> **ACTIVITY**
Set down exactly the lines below, starting at the one that contains "-161,7 +179,7 @@" and ending at the one that contains "[-36,148,-32,153], # Canberra, Newcastle, and", with both of those lines included and nothing else.

> **Content revision data**
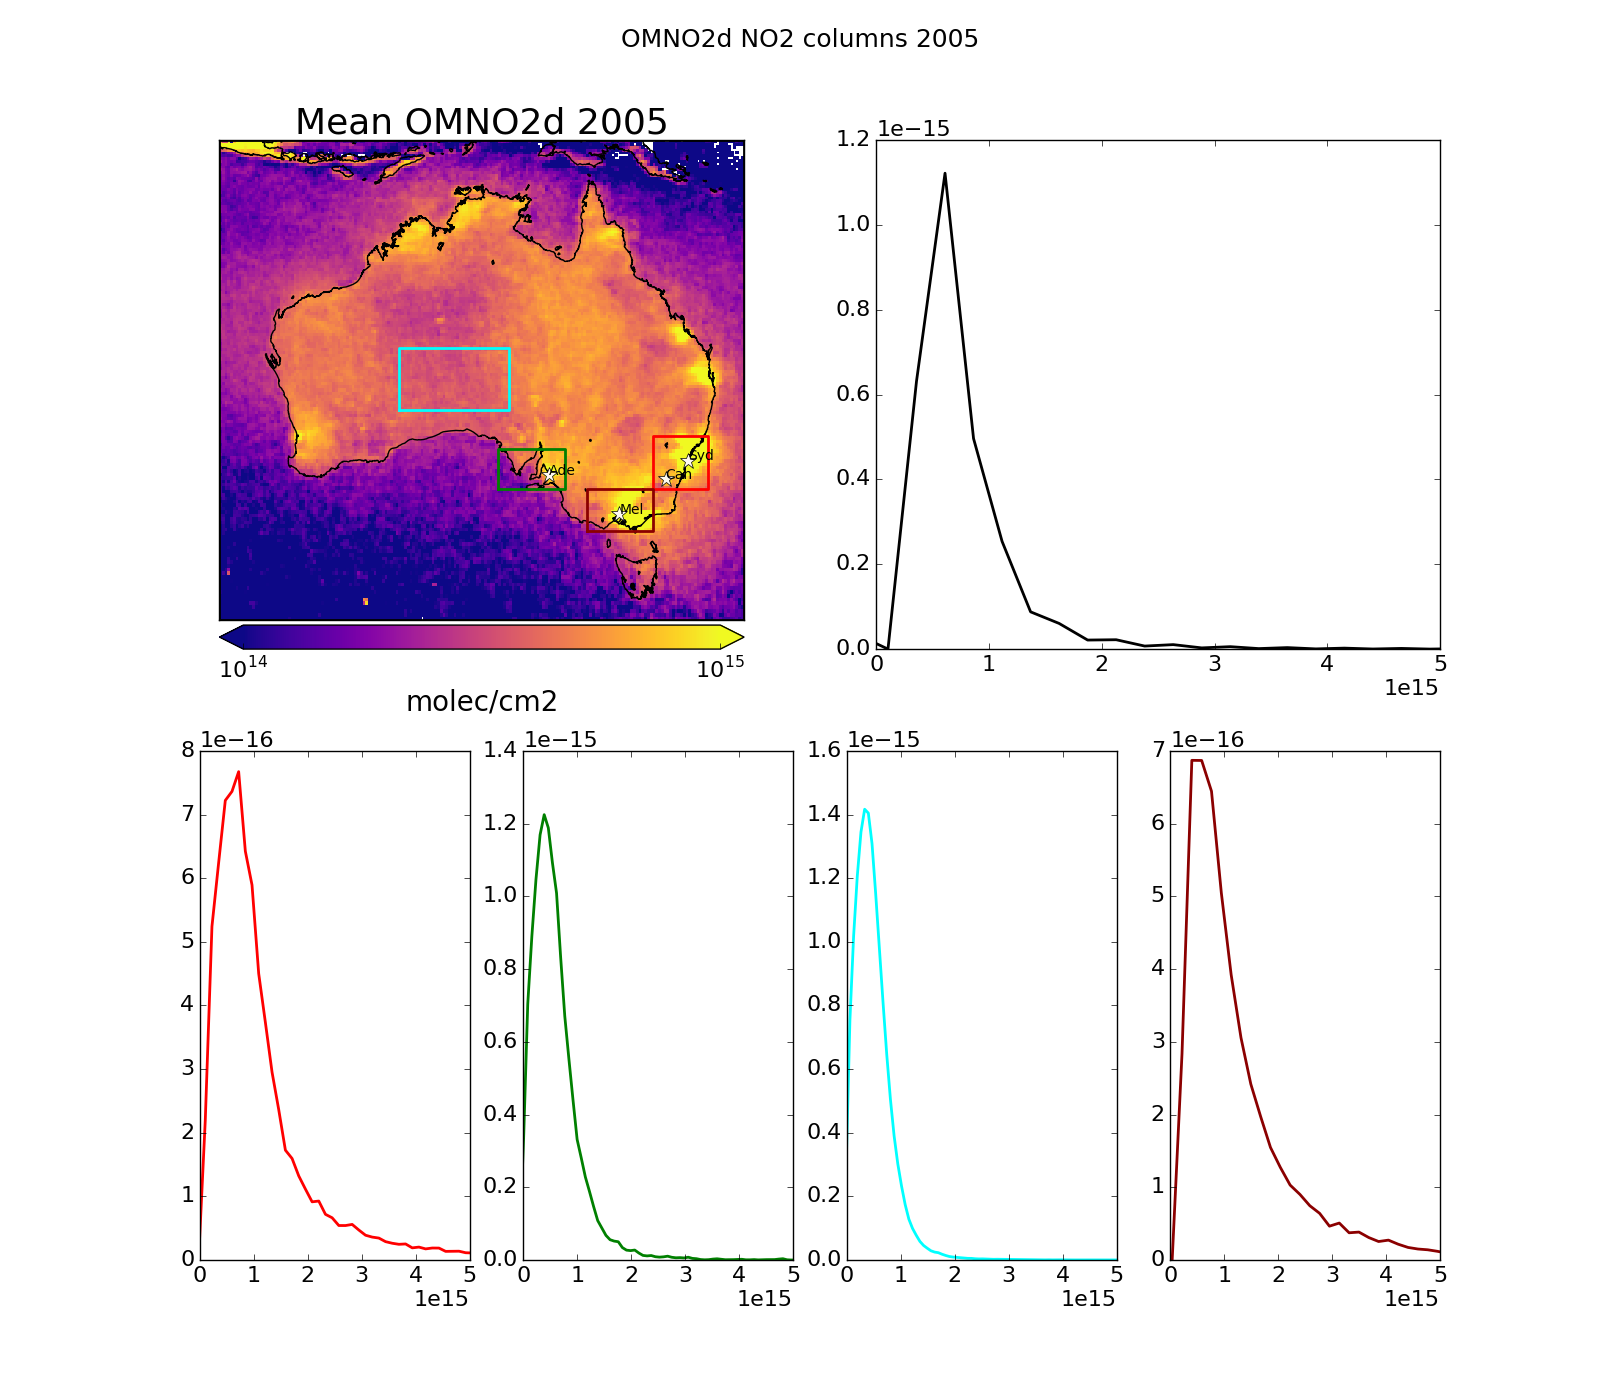
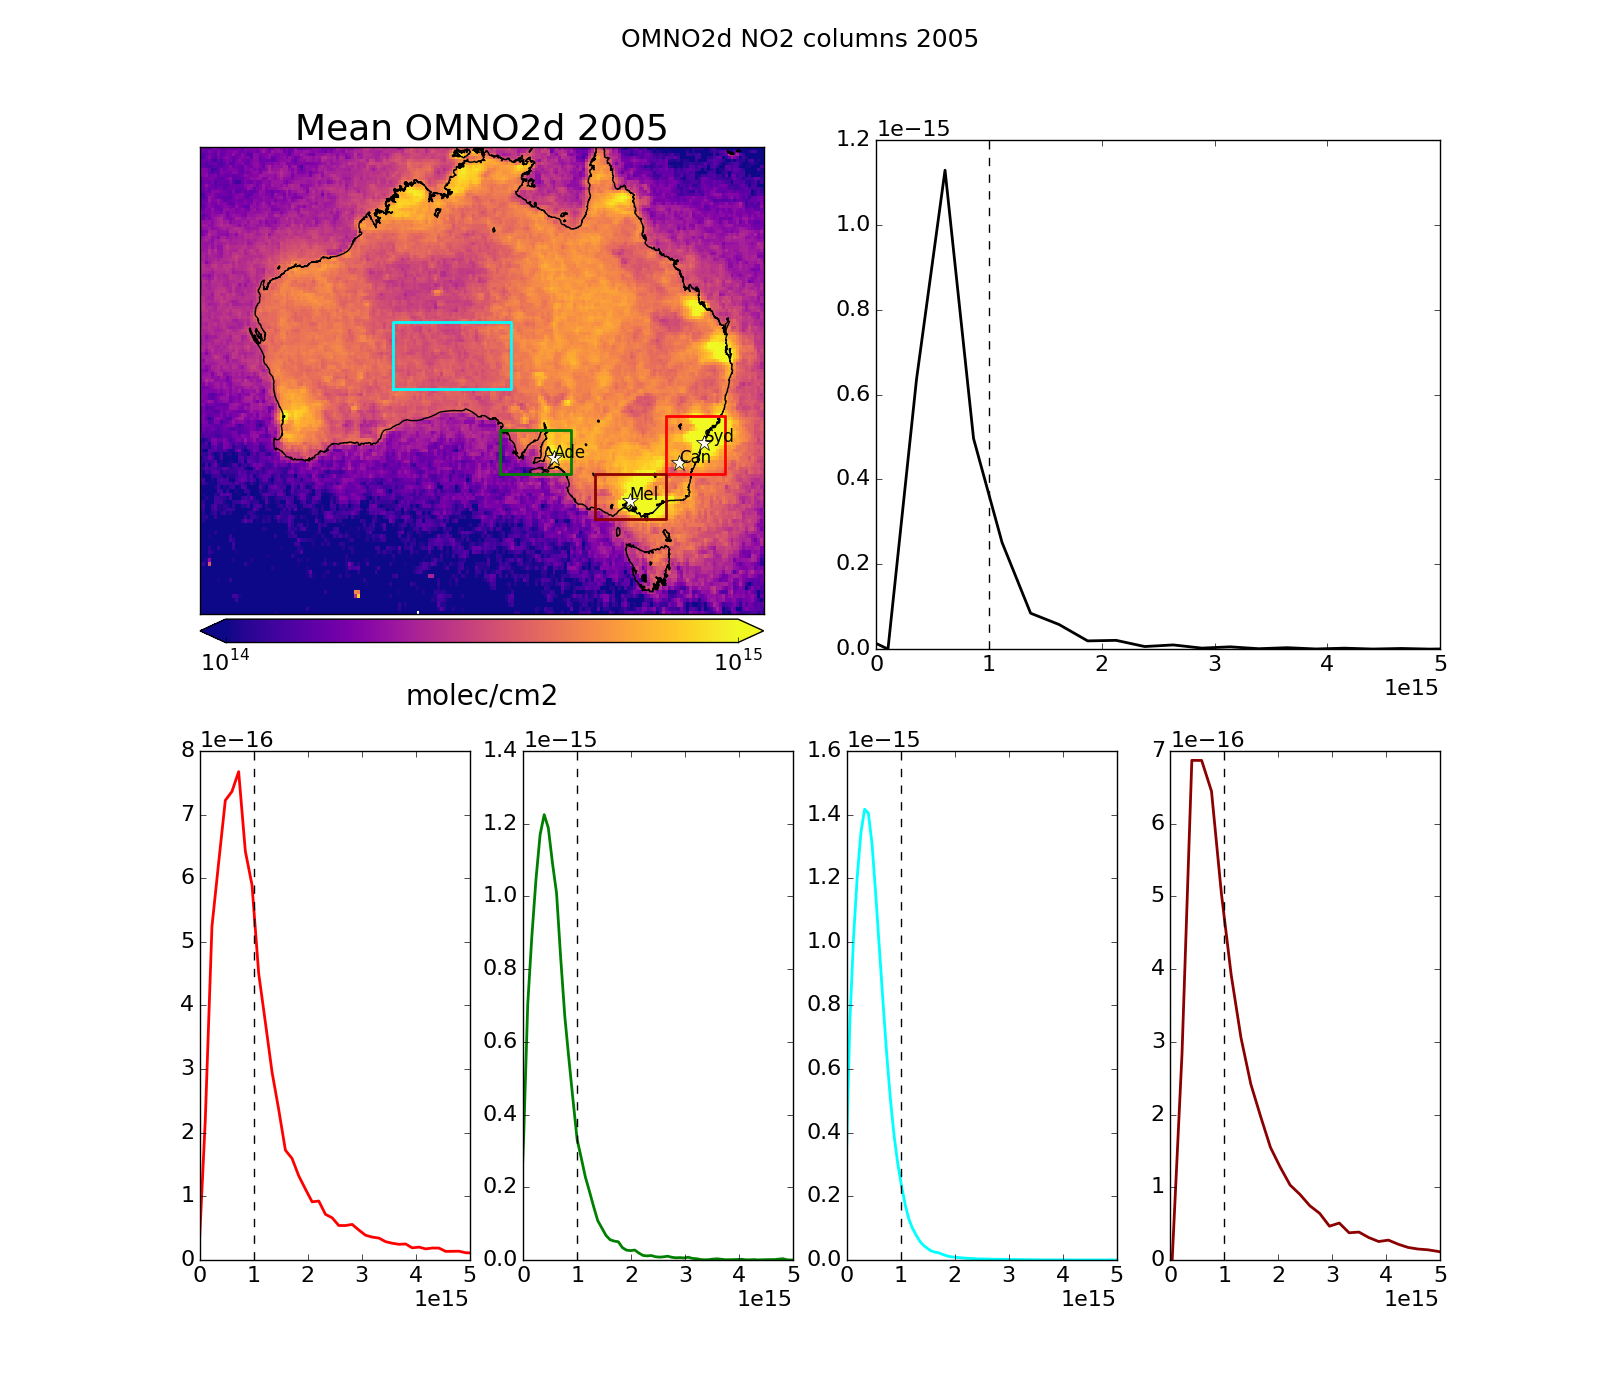
Updated OMNO2 plots and tests

Changed region(s): [[0.125, 0.0614, 0.5, 0.5221]]

diff --git a/tests.py b/tests.py
@@ -78,33 +78,40 @@ def check_array(array, nonzero=False):
     print ('count :%f'%np.sum(np.isfinite(arrayt)))
     print ('shape :'+str(np.shape(arrayt)))
 
-def no2_plots(data, lats, lons, vmin, vmax, subzones, colors):
+def no2_map(data, lats, lons, vmin, vmax, subzones, colors):
     '''
         Plot australia, with subzones and stuff added
     '''
 
     cmapname='plasma'
-    
+
     bmap,cs,cb = pp.createmap(data, lats, lons, region=subzones[0],
                               vmin=vmin, vmax=vmax, clabel='molec/cm2',
                               cmapname=cmapname)
     # Add cities to map
     for city,latlon in cities.items():
         pp.add_point(bmap,latlon[0],latlon[1],markersize=12,
-                     color='floralwhite', label=city, fontsize=10)
+                     color='floralwhite', label=city, fontsize=12,
+                     xlabeloffset=0,ylabeloffset=3000)
 
-    # Add squares to first map:
+    # Add squares to map:
     for i,subzone in enumerate(subzones[1:]):
         pp.add_rectangle(bmap,subzone,color=colors[i+1],linewidth=2)
-    
-def no2_timeseries(no2,dates,lats,lons,subzones,colors,ylims=[2e14,4e15]):
+
+    return bmap,cs,cb
+
+def no2_timeseries(no2_orig,dates,lats,lons,subzones,colors,ylims=[2e14,4e15],
+                   print_values=False):
     '''
         time series for each subzone in no2_tests
     '''
-    lw=[4,2,2,2,2]
+    lw=[3,1,1,1,1]
     doys=[d.timetuple().tm_yday for d in dates]
+
+    # loop over subzones
     for i,subzone in enumerate(subzones):
         # Subset our data to subzone
+        no2=np.copy(no2_orig)
         lati,loni=util.lat_lon_range(lats,lons,subzone)
         no2 = no2[:,lati,:]
         no2 = no2[:,:,loni]
@@ -125,14 +132,14 @@ def no2_timeseries(no2,dates,lats,lons,subzones,colors,ylims=[2e14,4e15]):
         lower = np.nanpercentile(no2,25,axis=(1,2))
         mean = np.nanmean(no2,axis=(1,2))
         totmean = np.nanmean(no2)
-        
+
         plt.plot(doys, mean, color=colors[i],linewidth=lw[i])
         # Add IQR shading for first plot
         if i==0:
             plt.fill_between(doys, lower, upper, color=colors[i],alpha=0.2)
 
         # show yearly mean
-        plt.plot([370,395],[totmean,totmean], color=colors[i],linewidth=lw[i])
+        plt.plot([370,395],[totmean,totmean], color=colors[i],linewidth=lw[i]+1)
 
         # change to log y scale?
         plt.ylim(ylims)
@@ -142,6 +149,17 @@ def no2_timeseries(no2,dates,lats,lons,subzones,colors,ylims=[2e14,4e15]):
         ytickstr=['%.0e'%tick for tick in yticks]
         plt.yticks(yticks,ytickstr)
         plt.xlabel('Day of year')
+
+        # Print some stats if desired
+        if print_values:
+            with open("no2_output.txt",'a') as outf: # append to file
+                outf.write("Stats for %d, %s, %s"%(i, str(subzone), colors[i]))
+                outf.write("  yearly mean:  %.3e"%totmean)
+                outf.write("          std:  %.3e"%np.nanstd(no2))
+                outf.write("      entries:  %d"%np.sum(~np.isnan(no2)))
+                outf.write("  gridsquares:  %d"%np.prod(np.shape(no2)))
+            print("Wrote stats to no2_output.txt")
+
 
 #############################################################################
 ######################       TESTS                  #########################
@@ -153,7 +171,7 @@ def omno2d_filter_determination(year=datetime(2005,1,1),
     '''
         examine year of omno2d and look at densities and threshhold
     '''
-    
+
     # First read and whole year of NO2
     dat, attrs = fio.read_omno2d(datetime(year.year,1,1), util.last_day(datetime(year.year,12,1)))
     # Tropospheric cloud screened (<30%) no2 columns (molec/cm2)
@@ -161,7 +179,7 @@ def omno2d_filter_determination(year=datetime(2005,1,1),
     lats=dat['lats']
     lons=dat['lons']
     dates=dat['dates']
-    
+
     # Want to look at timeseires and densities in these subregions:
     subzones=[region, # All of Australia
               [-36,148,-32,153], # Canberra, Newcastle, and Sydney
@@ -170,9 +188,9 @@ def omno2d_filter_determination(year=datetime(2005,1,1),
               [-39,142,-36,148], # Melbourne
               ]
     colors=['k','red','green','cyan','darkred']
-    
+
     # Make two plots using following two subfunctions
-    def no2_threshcheck():
+    def no2_densities():
         '''
             Look at densities of no2 pixels from omno2d
         '''
@@ -184,12 +202,12 @@ def omno2d_filter_determination(year=datetime(2005,1,1),
 
         # plot map with regions:
         plt.figure(figsize=[16,14])
-        
+
         title = 'Mean OMNO2d %d'%year.year
         vmin = 1e14
         vmax = 1e15
         plt.subplot(2,2,1)
-        bmap,cs,cb = no2_plots(no2_mean,lats,lons,vmin,vmax,subzones,colors)
+        bmap,cs,cb = no2_map(no2_mean,lats,lons,vmin,vmax,subzones,colors)
         plt.title(title)
 
         # One density plot for each region in subzones
@@ -219,7 +237,7 @@ def omno2d_filter_determination(year=datetime(2005,1,1),
                 plt.subplot(2,4,i+4)
                 pp.density(no2,bw=bw, color=colors[i], linewidth=2) # should work with 3d
             plt.xlim([0,5e15])
-            plt.plot([thresh,thresh],[0,1])
+            plt.plot([thresh,thresh],[0,1], '--k')
 
         plt.suptitle("OMNO2d NO2 columns %d"%year.year)
         plt.savefig(plotname)
@@ -236,9 +254,9 @@ def omno2d_filter_determination(year=datetime(2005,1,1),
 
         # Tropospheric cloud screened (<30%) no2 columns (molec/cm2)
         no2=np.copy(no2_orig)
-        
+        print(no2.shape)
         no2_mean, no2_std = np.nanmean(no2,axis=0), np.nanstd(no2,axis=0)
-        
+
         # plot stuff:
         plt.figure(figsize=[16,16])
         # MEAN | STDev
@@ -251,7 +269,7 @@ def omno2d_filter_determination(year=datetime(2005,1,1),
         for i,arr in enumerate([no2_mean,no2_std]):
             axes.append(plt.subplot(2,2,i+1))
             vmin,vmax=vmins[i],vmaxes[i]
-            bmap,cs,cb = no2_plots(arr, lats, lons,vmin,vmax,subzones,colors)
+            bmap,cs,cb = no2_map(arr, lats, lons,vmin,vmax,subzones,colors)
             plt.title(titles[i])
 
             bmaps.append(bmap) # save the bmap for later
@@ -260,45 +278,49 @@ def omno2d_filter_determination(year=datetime(2005,1,1),
         axes.append(plt.subplot(2,1,2))
 
         # For each subset here, plot the timeseries
-        no2_timeseries(no2,dates,lats,lons,subzones,colors)
-        
+        no2_timeseries(no2_orig,dates,lats,lons,subzones,colors)
+
         plt.title('Mean time series (ocean masked) over %d'%year.year)
 
         plt.suptitle("OMNO2d NO2 columns")
         plt.savefig(plotname)
         print("saved ",plotname)
         plt.close()
-        
+
     def CheckThresh():
         ''' Look at affect of applying threshhold '''
+        pname='Figs/OMNO2_threshaffect_%d.png'%year.year
         fig, axes = plt.subplots(2,2,figsize=[16,16])
         no2=np.copy(no2_orig)
         no2_f=np.copy(no2)
         no2_f[no2_f>thresh] = np.NaN # filtered
-        
-        # Plot map and regions with and without values above threshhold filtered out
-        # Also time series with and without filter
-        
-        no2_mean = np.nanmean(no2,axis=0)
-        no2_f_mean = np.nanmean(no2_f, axis=0)
-        
+
         # plot stuff:
-        
-        # MEAN | STDev
-        titles = ['Mean %d'%year.year, 'filtered over %.1e threshhold'%thresh]
-        vmins  = [1e14, 1e14]
-        vmaxes = [5e15, 1e15]
-        for i,arr in enumerate([no2_mean,no2_f_mean]):
+        titles = ['Mean %d'%year.year, 'With %.1e threshhold'%thresh]
+        vmin = 1e14
+        vmax = 2e15
+        means=[]
+        for i,arr in enumerate([no2,no2_f]):
+            # Plot map and regions with and without values above threshhold filtered out
+            # Also time series with and without filter
+
+            means.append(np.nanmean(arr,axis=0))
             plt.sca(axes[0,i])
-            no2_plots(arr,lats,lons,vmins[i],vmaxes[i],subzones,colors)
+            no2_map(means[i],lats,lons,vmin,vmax,subzones,colors)
             plt.title(titles[i])
-            
+
             plt.sca(axes[1,i])
-            no2_timeseries(arr,dates,lats,lons,subzones,colors)
-            
+            no2_timeseries(arr,dates,lats,lons,subzones,colors,print_values=True)
+
+        plt.savefig(pname)
+        print('saved ',pname)
+        plt.close()
+
+
     # Now run both those functions
-    no2_threshcheck()
-    typical_no2()
+    #no2_densities()
+    #typical_no2()
+    CheckThresh()
 
 def typical_aaod_month(month=datetime(2005,11,1)):
     ''' '''

diff --git a/utilities/plotting.py b/utilities/plotting.py
@@ -38,10 +38,10 @@ import utilities.fio as fio
 ### GLOBALS ###
 ###############
 
-__VERBOSE__=True
+__VERBOSE__=False
 
 # S W N E
-__AUSREGION__=[-45, 108.75, -7, 156.25] # picked from lons_e and lats_e in GMAO.py
+__AUSREGION__=[-45, 108.75, -11, 156.25] # picked from lons_e and lats_e in GMAO.py
 __GLOBALREGION__=[-69, -178.75, 69, 178.75]
 
 ###############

> **RESPONSE AREA**
@@ -161,7 +179,7 @@ def omno2d_filter_determination(year=datetime(2005,1,1),
     lats=dat['lats']
     lons=dat['lons']
     dates=dat['dates']
-    
+
     # Want to look at timeseires and densities in these subregions:
     subzones=[region, # All of Australia
               [-36,148,-32,153], # Canberra, Newcastle, and Sydney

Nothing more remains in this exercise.